Copy each line that contains the string "Hisab", taking them from the material.

-----

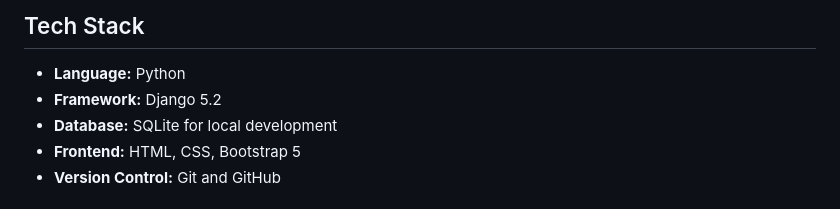
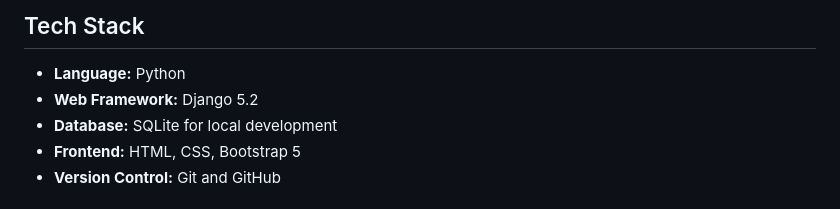
Before and after one commit to finleysimula67/Hisab-kitab, a Markdown page: README.md, the part around the change. GitHub-like rendering.

Commit message:
docs: update tech stack in README

```diff
--- a/README.md
+++ b/README.md
@@ -18,7 +18,7 @@ Hisab-Kitab is a web application for managing personal income and expenses. It h
 ## Tech Stack
 
 - **Language:** Python
-- **Framework:** Django 5.2
+- **Web Framework:** Django 5.2
 - **Database:** SQLite for local development
 - **Frontend:** HTML, CSS, Bootstrap 5
 - **Version Control:** Git and GitHub
```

-----

Task solution:
Before and after one commit to finleysimula67/Hisab-kitab, a Markdown page: README.md, the part around the change. GitHub-like rendering.
@@ -18,7 +18,7 @@ Hisab-Kitab is a web application for managing personal income and expenses. It h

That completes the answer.